* EXERCISE DETAILS: Search the listing below for the word "dashboard" and copy each line where it appears.

*** Block opens ***

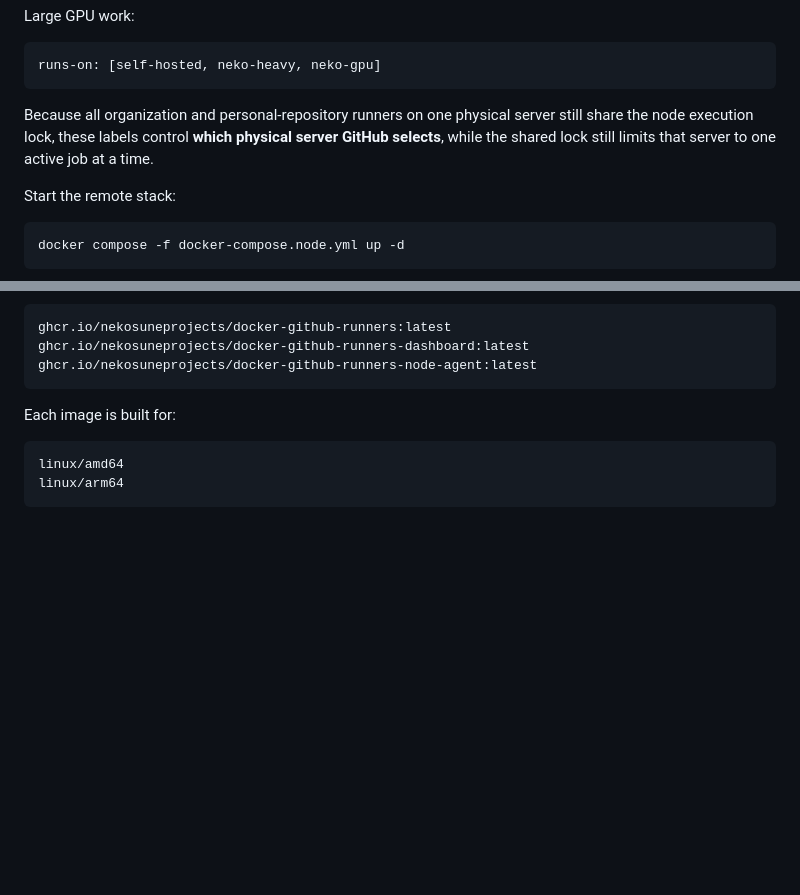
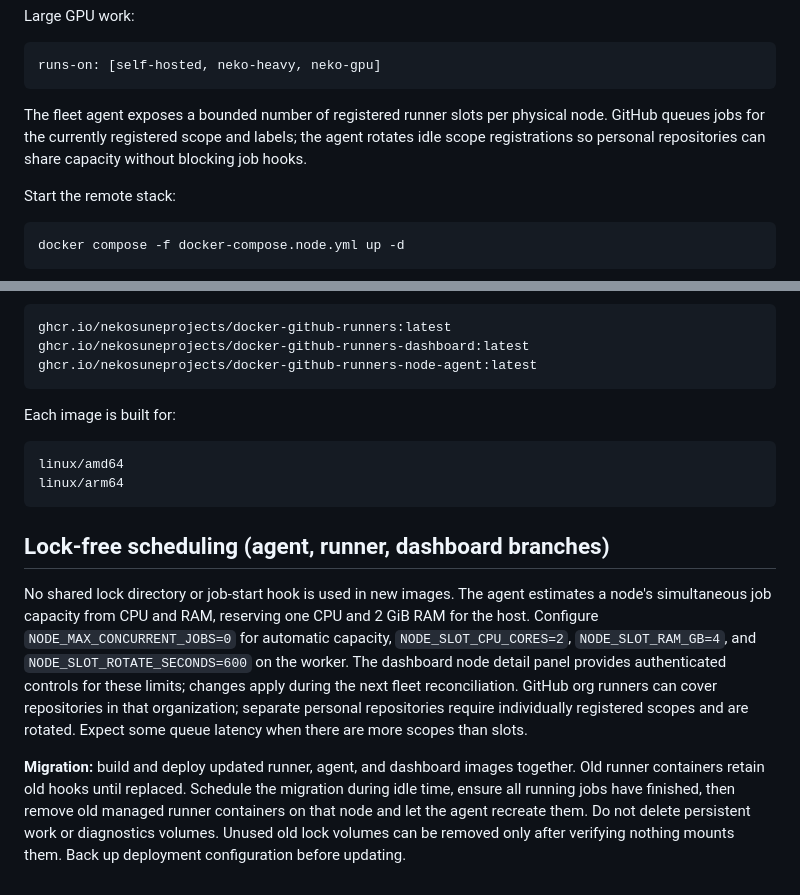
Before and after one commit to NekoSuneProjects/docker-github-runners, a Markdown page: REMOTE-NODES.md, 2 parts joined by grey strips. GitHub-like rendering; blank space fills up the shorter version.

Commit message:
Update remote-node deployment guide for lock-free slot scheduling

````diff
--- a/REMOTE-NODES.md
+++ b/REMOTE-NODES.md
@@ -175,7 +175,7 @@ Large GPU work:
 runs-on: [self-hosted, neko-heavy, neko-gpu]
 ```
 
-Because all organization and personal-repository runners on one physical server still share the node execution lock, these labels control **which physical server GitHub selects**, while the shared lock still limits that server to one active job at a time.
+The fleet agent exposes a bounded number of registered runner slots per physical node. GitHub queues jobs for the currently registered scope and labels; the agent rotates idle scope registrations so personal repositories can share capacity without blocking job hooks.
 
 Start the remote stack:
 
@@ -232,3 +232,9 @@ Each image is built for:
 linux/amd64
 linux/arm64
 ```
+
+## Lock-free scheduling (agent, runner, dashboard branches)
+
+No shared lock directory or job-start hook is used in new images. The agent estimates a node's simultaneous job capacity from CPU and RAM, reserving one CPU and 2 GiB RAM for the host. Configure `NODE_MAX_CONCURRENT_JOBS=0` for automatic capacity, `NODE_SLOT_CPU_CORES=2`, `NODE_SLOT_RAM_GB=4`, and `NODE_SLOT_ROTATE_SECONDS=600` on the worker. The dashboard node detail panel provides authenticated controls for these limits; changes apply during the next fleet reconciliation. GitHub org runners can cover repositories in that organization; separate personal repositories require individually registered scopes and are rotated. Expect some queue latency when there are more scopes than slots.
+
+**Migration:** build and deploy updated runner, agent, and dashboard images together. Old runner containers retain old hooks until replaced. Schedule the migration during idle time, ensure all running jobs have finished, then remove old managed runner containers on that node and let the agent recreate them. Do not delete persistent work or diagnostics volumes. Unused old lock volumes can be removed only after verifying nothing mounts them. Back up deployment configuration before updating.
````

*** Block closes ***

* THE COMPLETED TASK:
+## Lock-free scheduling (agent, runner, dashboard branches)
+No shared lock directory or job-start hook is used in new images. The agent estimates a node's simultaneous job capacity from CPU and RAM, reserving one CPU and 2 GiB RAM for the host. Configure `NODE_MAX_CONCURRENT_JOBS=0` for automatic capacity, `NODE_SLOT_CPU_CORES=2`, `NODE_SLOT_RAM_GB=4`, and `NODE_SLOT_ROTATE_SECONDS=600` on the worker. The dashboard node detail panel provides authenticated controls for these limits; changes apply during the next fleet reconciliation. GitHub org runners can cover repositories in that organization; separate personal repositories require individually registered scopes and are rotated. Expect some queue latency when there are more scopes than slots.
+**Migration:** build and deploy updated runner, agent, and dashboard images together. Old runner containers retain old hooks until replaced. Schedule the migration during idle time, ensure all running jobs have finished, then remove old managed runner containers on that node and let the agent recreate them. Do not delete persistent work or diagnostics volumes. Unused old lock volumes can be removed only after verifying nothing mounts them. Back up deployment configuration before updating.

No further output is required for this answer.